— PROVIDED DATA —
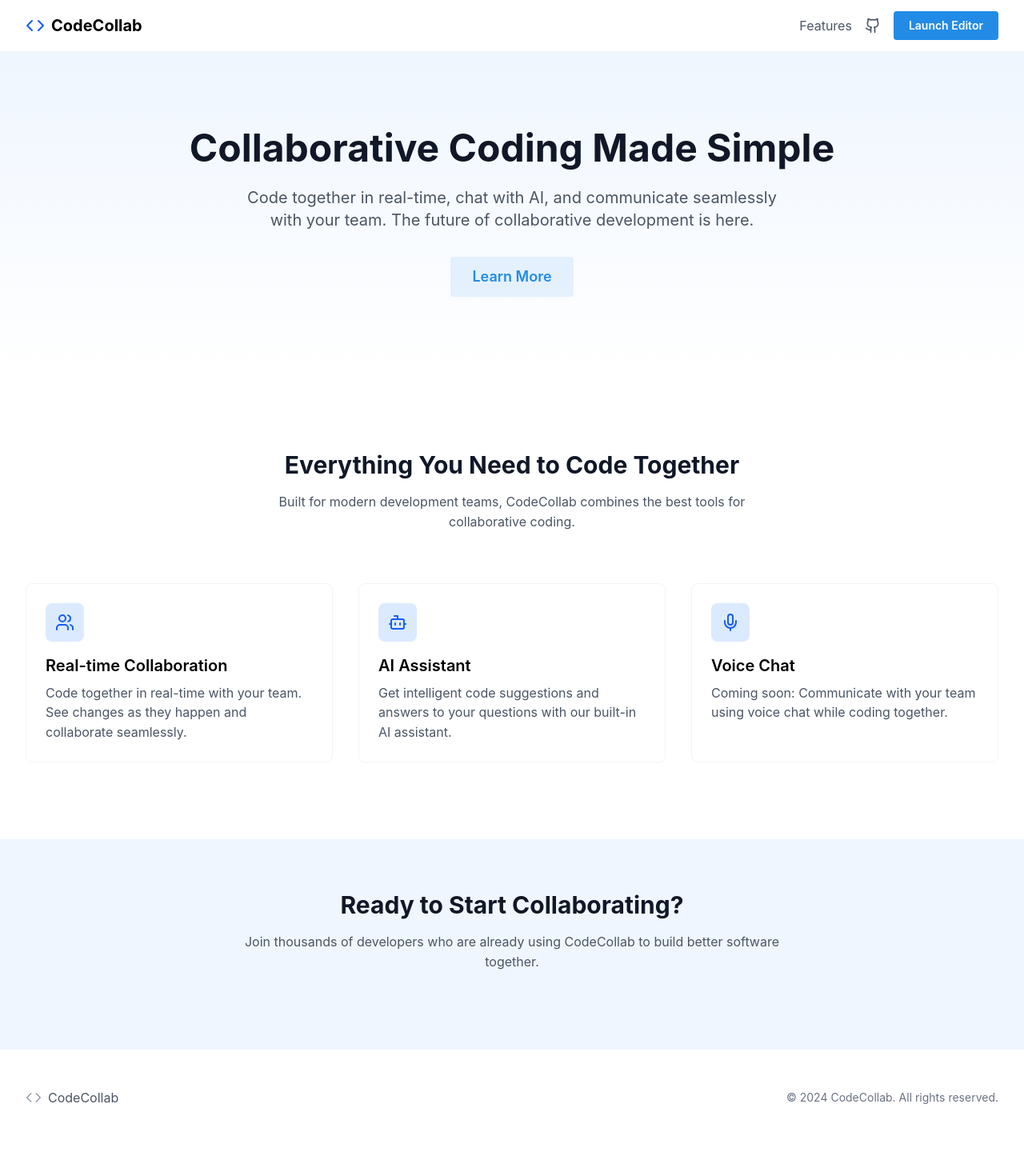
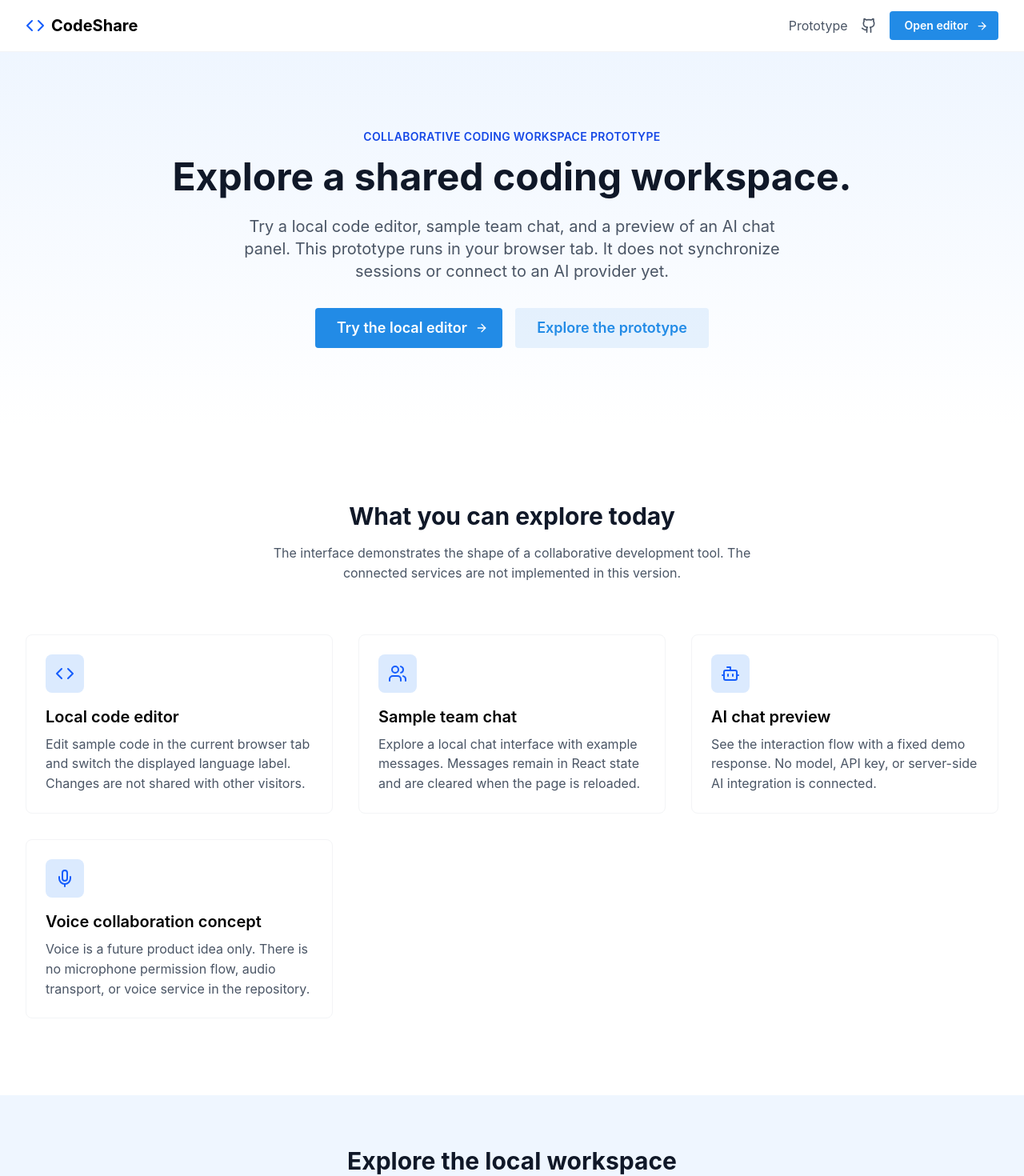
Before and after one commit to Brajesh31/CodeShare, a Next.js app: page / in a window 1280 px wide. Shown: the top 1470 px of the page at 80% size. Before the commit the page ends 1432 px from the top, so only its background shows below. Built offline with nearby package versions, Linux system fonts and the light colour scheme.

Commit message:
fix: align landing page claims with prototype behavior

```diff
--- a/app/page.tsx
+++ b/app/page.tsx
@@ -1,145 +1,152 @@
-import React from 'react'
-// import { Link } from 'react-router-dom'
 import Link from 'next/link'
 import { Button } from '@mantine/core'
 import { Code, Users, Bot, Mic, ArrowRight, Github } from 'lucide-react'
-const LandingPage: React.FC = () => {
+
+const LandingPage = () => {
   return (
     <div className="min-h-screen bg-white">
-      {/* Navigation */}
       <nav className="border-b border-gray-100">
         <div className="max-w-7xl mx-auto px-4 sm:px-6 lg:px-8">
           <div className="flex justify-between items-center h-16">
-            <div className="flex items-center gap-2">
+            <Link href="/" className="flex items-center gap-2" aria-label="CodeShare home">
               <Code size={24} className="text-blue-600" />
-              <span className="font-bold text-xl">CodeCollab</span>
-            </div>
+              <span className="font-bold text-xl">CodeShare</span>
+            </Link>
             <div className="flex items-center gap-4">
-              <a href="#features" className="text-gray-600 hover:text-gray-900">
-                Features
+              <a href="#prototype" className="text-gray-600 hover:text-gray-900">
+                Prototype
               </a>
               <a
-                href="https://github.com"
+                href="https://github.com/Brajesh31/CodeShare"
                 target="_blank"
                 rel="noopener noreferrer"
+                aria-label="CodeShare on GitHub"
                 className="text-gray-600 hover:text-gray-900"
               >
                 <Github size={20} />
               </a>
               <Link href="/editor">
-                <Button size="sm">Launch Editor</Button>
+                <Button size="sm" rightSection={<ArrowRight size={15} />}>Open editor</Button>
               </Link>
             </div>
           </div>
         </div>
       </nav>
-      {/* Hero Section */}
-      <div className="bg-gradient-to-b from-blue-50 to-white">
+
+      <main>
+        <section className="bg-gradient-to-b from-blue-50 to-white">
           <div className="max-w-7xl mx-auto px-4 sm:px-6 lg:px-8 py-24">
             <div className="text-center">
+              <p className="text-sm font-semibold tracking-wide uppercase text-blue-700 mb-4">
+                Collaborative coding workspace prototype
+              </p>
               <h1 className="text-4xl sm:text-5xl font-bold text-gray-900 mb-6">
-              Collaborative Coding Made Simple
+                Explore a shared coding workspace.
               </h1>
               <p className="text-xl text-gray-600 mb-8 max-w-2xl mx-auto">
-              Code together in real-time, chat with AI, and communicate
-              seamlessly with your team. The future of collaborative development
-              is here.
+                Try a local code editor, sample team chat, and a preview of an AI chat panel.
+                This prototype runs in your browser tab. It does not synchronize sessions or
+                connect to an AI provider yet.
               </p>
               <div className="flex justify-center gap-4">
-              {/* <Link to="/editor">
-                <Button size="lg" rightSection={<ArrowRight size={16} />}>
-                  Start Coding
-                </Button>
-              </Link> */}
-              <a href="#features">
-                <Button size="lg" variant="light">
-                  Learn More
-                </Button>
+                <Link href="/editor">
+                  <Button size="lg" rightSection={<ArrowRight size={16} />}>Try the local editor</Button>
+                </Link>
+                <a href="#prototype">
+                  <Button size="lg" variant="light">Explore the prototype</Button>
                 </a>
               </div>
             </div>
           </div>
-      </div>
-      {/* Features Section */}
-      <div id="features" className="py-24 bg-white">
+        </section>
+
+        <section id="prototype" className="py-24 bg-white">
           <div className="max-w-7xl mx-auto px-4 sm:px-6 lg:px-8">
             <div className="text-center mb-16">
               <h2 className="text-3xl font-bold text-gray-900 mb-4">
-              Everything You Need to Code Together
+                What you can explore today
               </h2>
               <p className="text-gray-600 max-w-2xl mx-auto">
-              Built for modern development teams, CodeCollab combines the best
-              tools for collaborative coding.
+                The interface demonstrates the shape of a collaborative development tool.
+                The connected services are not implemented in this version.
               </p>
             </div>
             <div className="grid md:grid-cols-3 gap-8">
-            <div className="p-6 rounded-lg border border-gray-100 hover:border-blue-100 transition-colors">
+              <article className="p-6 rounded-lg border border-gray-100 hover:border-blue-100 transition-colors">
+                <div className="w-12 h-12 bg-blue-100 rounded-lg flex items-center justify-center mb-4">
+                  <Code size={24} className="text-blue-600" />
+                </div>
+                <h3 className="text-xl font-semibold mb-2">Local code editor</h3>
+                <p className="text-gray-600">
+                  Edit sample code in the current browser tab and switch the displayed language label.
+                  Changes are not shared with other visitors.
+                </p>
+              </article>
+              <article className="p-6 rounded-lg border border-gray-100 hover:border-blue-100 transition-colors">
                 <div className="w-12 h-12 bg-blue-100 rounded-lg flex items-center justify-center mb-4">
                   <Users size={24} className="text-blue-600" />
                 </div>
-              <h3 className="text-xl font-semibold mb-2">
-                Real-time Collaboration
-              </h3>
+                <h3 className="text-xl font-semibold mb-2">Sample team chat</h3>
                 <p className="text-gray-600">
-                Code together in real-time with your team. See changes as they
-                happen and collaborate seamlessly.
+                  Explore a local chat interface with example messages. Messages remain in React
+                  state and are cleared when the page is reloaded.
                 </p>
-            </div>
-            <div className="p-6 rounded-lg border border-gray-100 hover:border-blue-100 transition-colors">
+              </article>
+              <article className="p-6 rounded-lg border border-gray-100 hover:border-blue-100 transition-colors">
                 <div className="w-12 h-12 bg-blue-100 rounded-lg flex items-center justify-center mb-4">
                   <Bot size={24} className="text-blue-600" />
                 </div>
-              <h3 className="text-xl font-semibold mb-2">AI Assistant</h3>
+                <h3 className="text-xl font-semibold mb-2">AI chat preview</h3>
                 <p className="text-gray-600">
-                Get intelligent code suggestions and answers to your questions
-                with our built-in AI assistant.
+                  See the interaction flow with a fixed demo response. No model, API key, or
+                  server-side AI integration is connected.
                 </p>
-            </div>
-            <div className="p-6 rounded-lg border border-gray-100 hover:border-blue-100 transition-colors">
+              </article>
+              <article className="p-6 rounded-lg border border-gray-100 hover:border-blue-100 transition-colors">
                 <div className="w-12 h-12 bg-blue-100 rounded-lg flex items-center justify-center mb-4">
                   <Mic size={24} className="text-blue-600" />
                 </div>
-              <h3 className="text-xl font-semibold mb-2">Voice Chat</h3>
+                <h3 className="text-xl font-semibold mb-2">Voice collaboration concept</h3>
                 <p className="text-gray-600">
-                Coming soon: Communicate with your team using voice chat while
-                coding together.
+                  Voice is a future product idea only. There is no microphone permission flow,
+                  audio transport, or voice service in the repository.
                 </p>
+              </article>
             </div>
           </div>
-        </div>
-      </div>
-      {/* CTA Section */}
-      <div className="bg-blue-50 py-16">
+        </section>
+
+        <section className="bg-blue-50 py-16">
           <div className="max-w-7xl mx-auto px-4 sm:px-6 lg:px-8">
             <div className="text-center">
               <h2 className="text-3xl font-bold text-gray-900 mb-4">
-              Ready to Start Collaborating?
+                Explore the local workspace
               </h2>
               <p className="text-gray-600 mb-8 max-w-2xl mx-auto">
-              Join thousands of developers who are already using CodeCollab to
-              build better software together.
+                Open the editor route to inspect the current UI prototype and its local interactions.
               </p>
-            {/* <Link to="/editor">
-              <Button size="lg">Launch Editor</Button>
-            </Link> */}
+              <Link href="/editor">
+                <Button size="lg" rightSection={<ArrowRight size={16} />}>Launch CodeShare</Button>
+              </Link>
             </div>
           </div>
-      </div>
-      {/* Footer */}
+        </section>
+      </main>
+
       <footer className="bg-white border-t border-gray-100">
-        <div className="max-w-7xl mx-auto px-4 sm:px-6 lg:px-8 py-12">
-          <div className="flex justify-between items-center">
+        <div className="max-w-7xl mx-auto px-4 sm:px-6 lg:px-8 py-8 flex flex-col sm:flex-row justify-between items-center gap-3">
           <div className="flex items-center gap-2">
             <Code size={20} className="text-gray-400" />
-              <span className="text-gray-600">CodeCollab</span>
+            <span className="text-gray-600">CodeShare</span>
           </div>
-            <div className="text-gray-500 text-sm">
-              © 2024 CodeCollab. All rights reserved.
-            </div>
-          </div>
+          <p className="text-gray-500 text-sm">© 2026 CodeShare · Open-source prototype</p>
+          <a href="https://github.com/Brajesh31/CodeShare" className="text-sm text-gray-600 hover:text-gray-900">
+            View source on GitHub
+          </a>
         </div>
       </footer>
     </div>
   )
 }
+
 export default LandingPage
```
Lines whose indentation alone changed are shown as unchanged.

— REQUIRED WORK —
Would you show each line of the material above that contains the string "semibold"?

— SOLUTION BELOW —
+              <p className="text-sm font-semibold tracking-wide uppercase text-blue-700 mb-4">
+                <h3 className="text-xl font-semibold mb-2">Local code editor</h3>
-              <h3 className="text-xl font-semibold mb-2">
+                <h3 className="text-xl font-semibold mb-2">Sample team chat</h3>
-              <h3 className="text-xl font-semibold mb-2">AI Assistant</h3>
+                <h3 className="text-xl font-semibold mb-2">AI chat preview</h3>
-              <h3 className="text-xl font-semibold mb-2">Voice Chat</h3>
+                <h3 className="text-xl font-semibold mb-2">Voice collaboration concept</h3>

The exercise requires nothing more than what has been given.